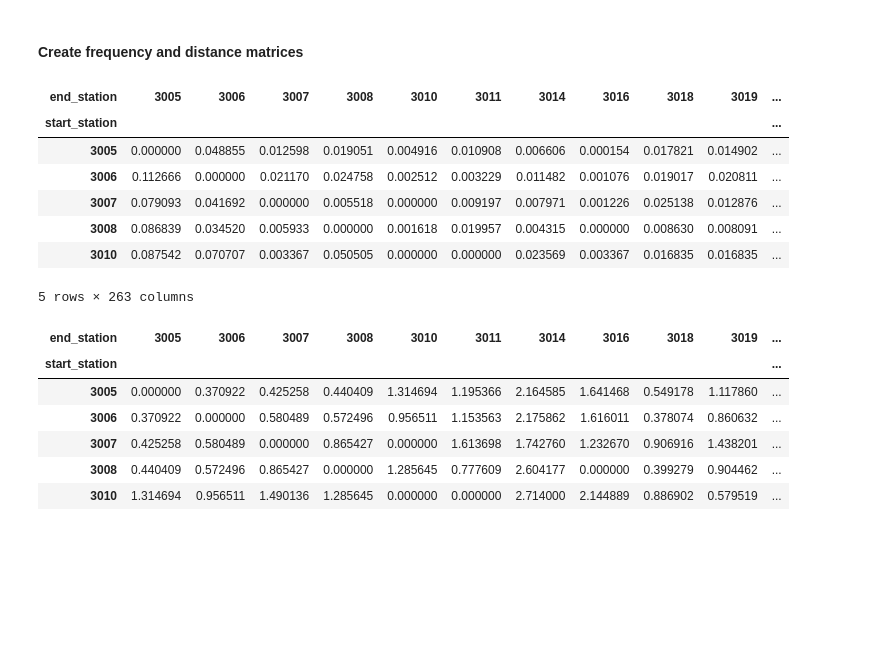
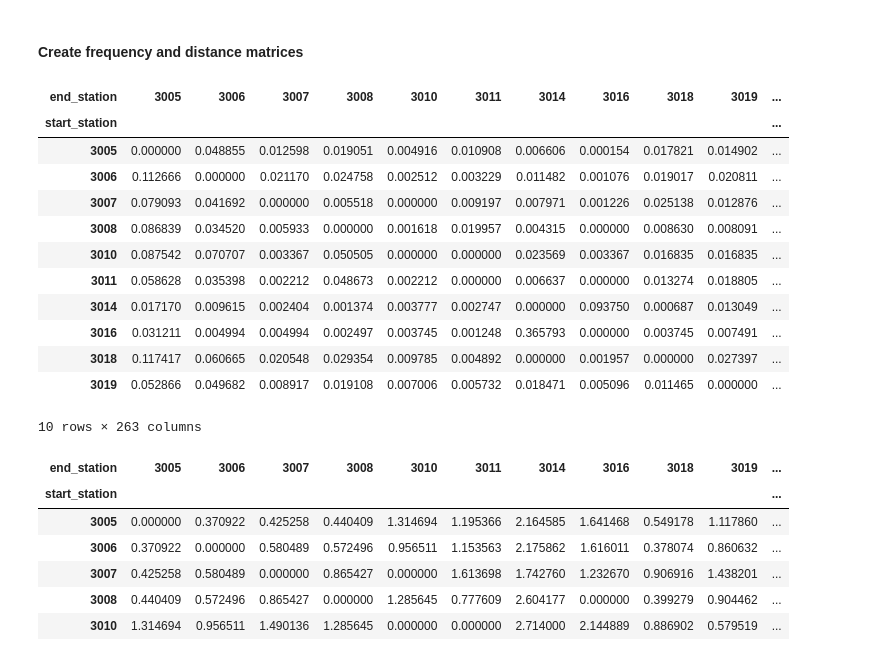
Before and after one commit to jvcanavarro/MetroBike, a Jupyter notebook: notebooks/main.ipynb, the cells around one changed output. Saved outputs shown, nothing was run; the diff lists cells and outputs as text; code cells hidden in the pictures; blank space fills up the shorter version.

```diff
--- a/notebooks/main.ipynb
+++ b/notebooks/main.ipynb
@@ -13,7 +13,7 @@ import numpy as np
 # %% [markdown]
 ### Dataset Overview
 # %%
-df = pd.read_csv('metrobike-2020.csv')
+df = pd.read_csv('../metrobike-2020.csv')
 df.head()
 # %% [output]
 |  | trip_id | duration | start_time | end_time | start_station | start_lat | start_lon | end_station | end_lat | ... |
@@ -181,16 +209,21 @@ stations = stations.drop_duplicates(['start_station', 'end_station'])
 # %%
 # Pivot to create rides frequency matrix
 freq_matrix = stations.pivot(index='start_station', columns='end_station', values='norm_rides').fillna(0)
-freq_matrix.head()
+freq_matrix.head(10)
 # %% [output]
 | end_station | 3005 | 3006 | 3007 | 3008 | 3010 | 3011 | 3014 | 3016 | 3018 | 3019 | ... |
 | start_station |  |  |  |  |  |  |  |  |  |  | ... |
 | 3005 | 0.000000 | 0.048855 | 0.012598 | 0.019051 | 0.004916 | 0.010908 | 0.006606 | 0.000154 | 0.017821 | 0.014902 | ... |
 | 3006 | 0.112666 | 0.000000 | 0.021170 | 0.024758 | 0.002512 | 0.003229 | 0.011482 | 0.001076 | 0.019017 | 0.020811 | ... |
 | 3007 | 0.079093 | 0.041692 | 0.000000 | 0.005518 | 0.000000 | 0.009197 | 0.007971 | 0.001226 | 0.025138 | 0.012876 | ... |
 | 3008 | 0.086839 | 0.034520 | 0.005933 | 0.000000 | 0.001618 | 0.019957 | 0.004315 | 0.000000 | 0.008630 | 0.008091 | ... |
 | 3010 | 0.087542 | 0.070707 | 0.003367 | 0.050505 | 0.000000 | 0.000000 | 0.023569 | 0.003367 | 0.016835 | 0.016835 | ... |
+| 3011 | 0.058628 | 0.035398 | 0.002212 | 0.048673 | 0.002212 | 0.000000 | 0.006637 | 0.000000 | 0.013274 | 0.018805 | ... |
+| 3014 | 0.017170 | 0.009615 | 0.002404 | 0.001374 | 0.003777 | 0.002747 | 0.000000 | 0.093750 | 0.000687 | 0.013049 | ... |
+| 3016 | 0.031211 | 0.004994 | 0.004994 | 0.002497 | 0.003745 | 0.001248 | 0.365793 | 0.000000 | 0.003745 | 0.007491 | ... |
+| 3018 | 0.117417 | 0.060665 | 0.020548 | 0.029354 | 0.009785 | 0.004892 | 0.000000 | 0.001957 | 0.000000 | 0.027397 | ... |
+| 3019 | 0.052866 | 0.049682 | 0.008917 | 0.019108 | 0.007006 | 0.005732 | 0.018471 | 0.005096 | 0.011465 | 0.000000 | ... |
-5 rows × 263 columns
+10 rows × 263 columns
 # %%
 # Stations distance matrix
 distance_matrix = stations.pivot(index='start_station', columns='end_station', values='distance').fillna(0)
```
Also changed, not shown: parts of 5 cells of this notebook.
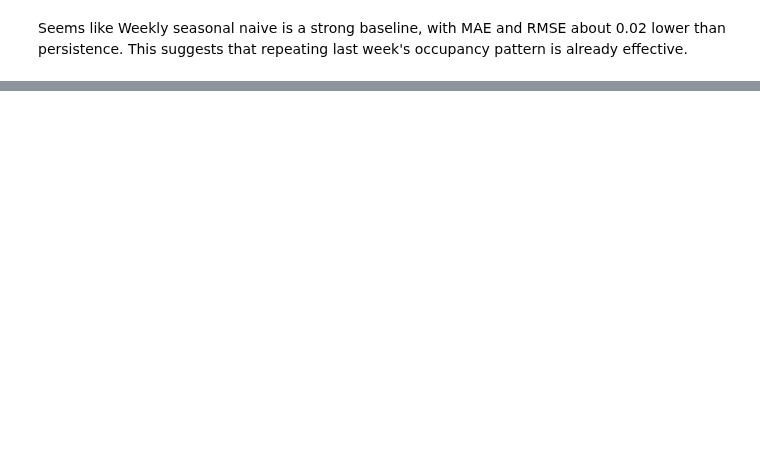
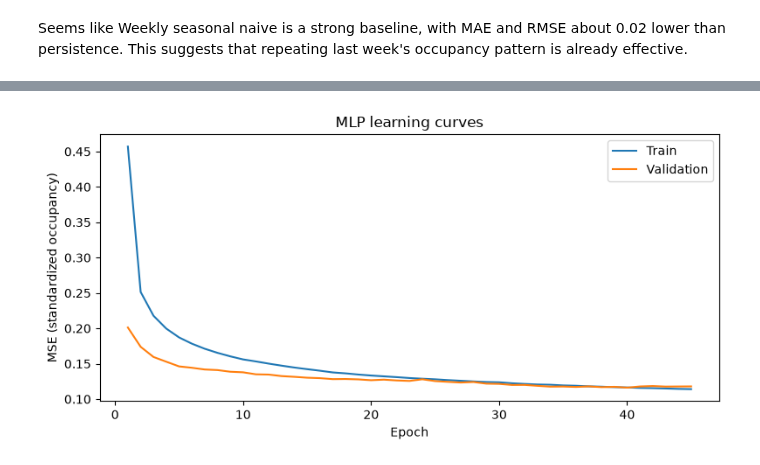
Before and after one commit to Matthew-Linders/AISE_4010_Group_Project, a Jupyter notebook: AISE4010_Project_Group02.ipynb, the cells around one changed output, grey strips where cells are left out. Cells and saved outputs as stored; diff of their text form; code cells hidden in the pictures; blank space fills up the shorter version.

```diff
--- a/AISE4010_Project_Group02.ipynb
+++ b/AISE4010_Project_Group02.ipynb
@@ -413,0 +483,13 @@ Seems like Weekly seasonal naive is a strong baseline, with MAE and RMSE about 0
+# %%
+# Compare training and validation losses to inspect learning and overfitting.
+plt.figure(figsize=(8, 4))
+plt.plot(range(1, len(mlp_history.history["loss"]) + 1), mlp_history.history["loss"], label="Train")
+plt.plot(range(1, len(mlp_history.history["val_loss"]) + 1), mlp_history.history["val_loss"], label="Validation")
+plt.title("MLP learning curves")
+plt.xlabel("Epoch")
+plt.ylabel("MSE (standardized occupancy)")
+plt.legend()
+plt.tight_layout()
+plt.show()
+# %% [output]
+[figure, added]
```
Also changed, not shown: parts of 8 cells of this notebook.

----

§ WORK TASK
Work out how many lines of the preceding data contain the word "around". Reply with that number only.

§ PROBLEM SOLUTION
2